On 20 January 1948, Konrad Zander married his school friend Ilse Sievers, with whom he had remained in contact for almost ten years exclusively with letters. Soon after the wedding the young couple bought the farm Katemba from Erhard Hugo Zander and ran a dairy and sheep breeding. Around 1949, the first child Erhard, soon after Alheide was born. A special feature of Katemba was the then strong game on the grounds of the farm and the presence of elephants, giraffes and lions in the vicinity of the farm houses and garden.The outstanding possibilities of animal observation attracted numerous visitors, among them, the painters Fritz Krampe and Prof. Behn, furthermore animal experts like Joachim F. Warning and hunters like Peter Stark. The Zanders prepared themselves to make souvenirs made out of ostrich eggs and thereby earned a small extra income. The main income continued to represent the farm economy, which was also subject to a constant ups and downs on Katemba. In his years as a farmer there, Konrad Zander had experienced innumerable adventures in the agitating wilderness, was often in mortal danger and had sustained several serious injuries. His father, who remarried in 1932 and 1939 had a son from this marriage, died in 1954 on Monteith. In the late 1950s, new farmland was declared west of Katemba and developed. Wild animals came thereby less often to the farm of the Zanders and the visitors stayed away. Due to the general societal change in South West Africa, the agricultural premises changed too: the dairy industry declined sharply, dairies closed, milk and butter were imported from South Africa. The farmers responded to good meat prices with the breeding of cattle and the fencing of the farms, the couple Zander adapted to and survived the great drought of 1957 only by luck.
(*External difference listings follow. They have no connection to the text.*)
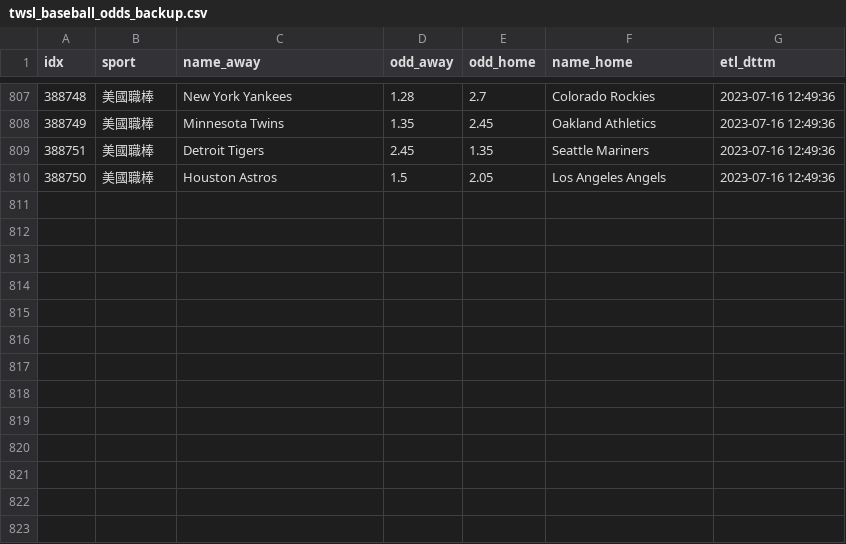
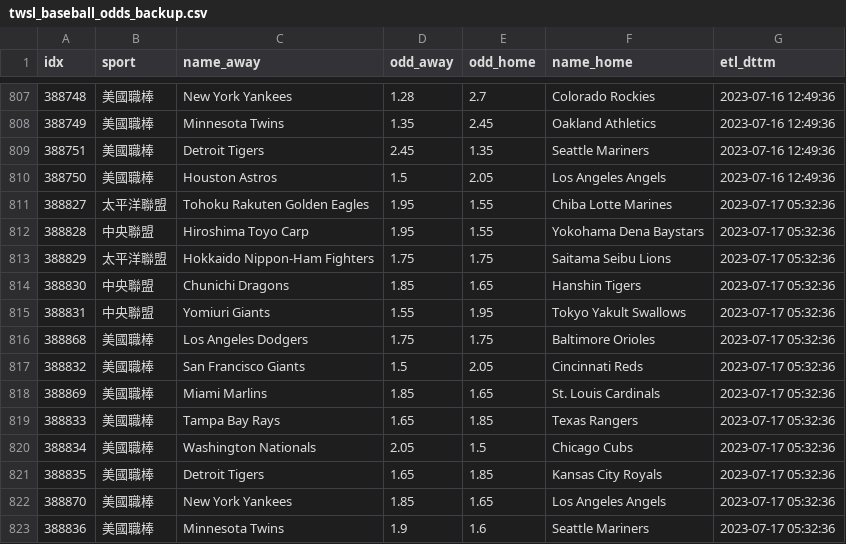
Before and after one commit to achilles0926/tw_sport_lottery, a CSV file: twsl_baseball_odds_backup.csv, drawn as a sheet; only a part is shown, gaps mark what is left out.

```diff
--- a/twsl_baseball_odds_backup.csv
+++ b/twsl_baseball_odds_backup.csv
@@ -810 +810,14 @@
 388750,美國職棒,Houston Astros,1.5,2.05,Los Angeles Angels,2023-07-16 12:49:36
+388827,太平洋聯盟,Tohoku Rakuten Golden Eagles,1.95,1.55,Chiba Lotte Marines,2023-07-17 05:32:36
+388828,中央聯盟,Hiroshima Toyo Carp,1.95,1.55,Yokohama Dena Baystars,2023-07-17 05:32:36
+388829,太平洋聯盟,Hokkaido Nippon-Ham Fighters,1.75,1.75,Saitama Seibu Lions,2023-07-17 05:32:36
+388830,中央聯盟,Chunichi Dragons,1.85,1.65,Hanshin Tigers,2023-07-17 05:32:36
+388831,中央聯盟,Yomiuri Giants,1.55,1.95,Tokyo Yakult Swallows,2023-07-17 05:32:36
+388868,美國職棒,Los Angeles Dodgers,1.75,1.75,Baltimore Orioles,2023-07-17 05:32:36
+388832,美國職棒,San Francisco Giants,1.5,2.05,Cincinnati Reds,2023-07-17 05:32:36
+388869,美國職棒,Miami Marlins,1.85,1.65,St. Louis Cardinals,2023-07-17 05:32:36
+388833,美國職棒,Tampa Bay Rays,1.65,1.85,Texas Rangers,2023-07-17 05:32:36
+388834,美國職棒,Washington Nationals,2.05,1.5,Chicago Cubs,2023-07-17 05:32:36
+388835,美國職棒,Detroit Tigers,1.65,1.85,Kansas City Royals,2023-07-17 05:32:36
+388870,美國職棒,New York Yankees,1.85,1.65,Los Angeles Angels,2023-07-17 05:32:36
+388836,美國職棒,Minnesota Twins,1.9,1.6,Seattle Mariners,2023-07-17 05:32:36
```
Also changed, not shown: twsl_baseball_odds_base.csv, twsl_baseball_odds_new.csv.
Konrad Zander applied for additional income at the first director of the nature conservation authority, Bernabé de la Bat, as field overseer. In 1959, the farmer discovered painting and devoted himself intensively to his art, after some exhibition successes and good reviews. He studied prior to WWII under Johannes Blatt in Swakopmund and had some lessons 1965 in Germany, but has been mainly self-taught. – The culmination of this creative period was a joint exhibition with Joachim Voigts in Göttingen and the awarding of the Prince Bernhard Medal in bronze on the occasion of the Interfauna exhibition in 1968.
Ilse and Konrad Zander, who sold Katemba in 1965, made their first European trip in the same year and went to see England, Germany, France and Italy. They moved to Swakopmund in late 1965 to realize there how much they they miss their farm life. In 1966, they bought the Namatanga farm, located 70 km northwest of Outjo, which was founded in 1904. The couple moved later to Somerset West to spend their twilight years there. Konrad Zander died in somerset West on 27.03.2009
His works have been popular and used for calendars and cards. He also designed wool carpets.
Solo – Exhibitions:
He has participated in many group exhibitions from 1960 in Namibia, South Africa and Germany. First solo exhibition 1959 in Grootfontein. Joint exhibition with Annika Funke 2013, Art Association Swakopmund
1972 Art Association Swakopmund
2010 Fine Art Gallery, Swakopmund
1999 Ein Südwester Farmer, Jäger und Maler
South Africa Willem Annandale Art Gallery, Lichtenburg
1968 Prince Bernhard Medal in Bronze, Interfauna Exhibition, Germany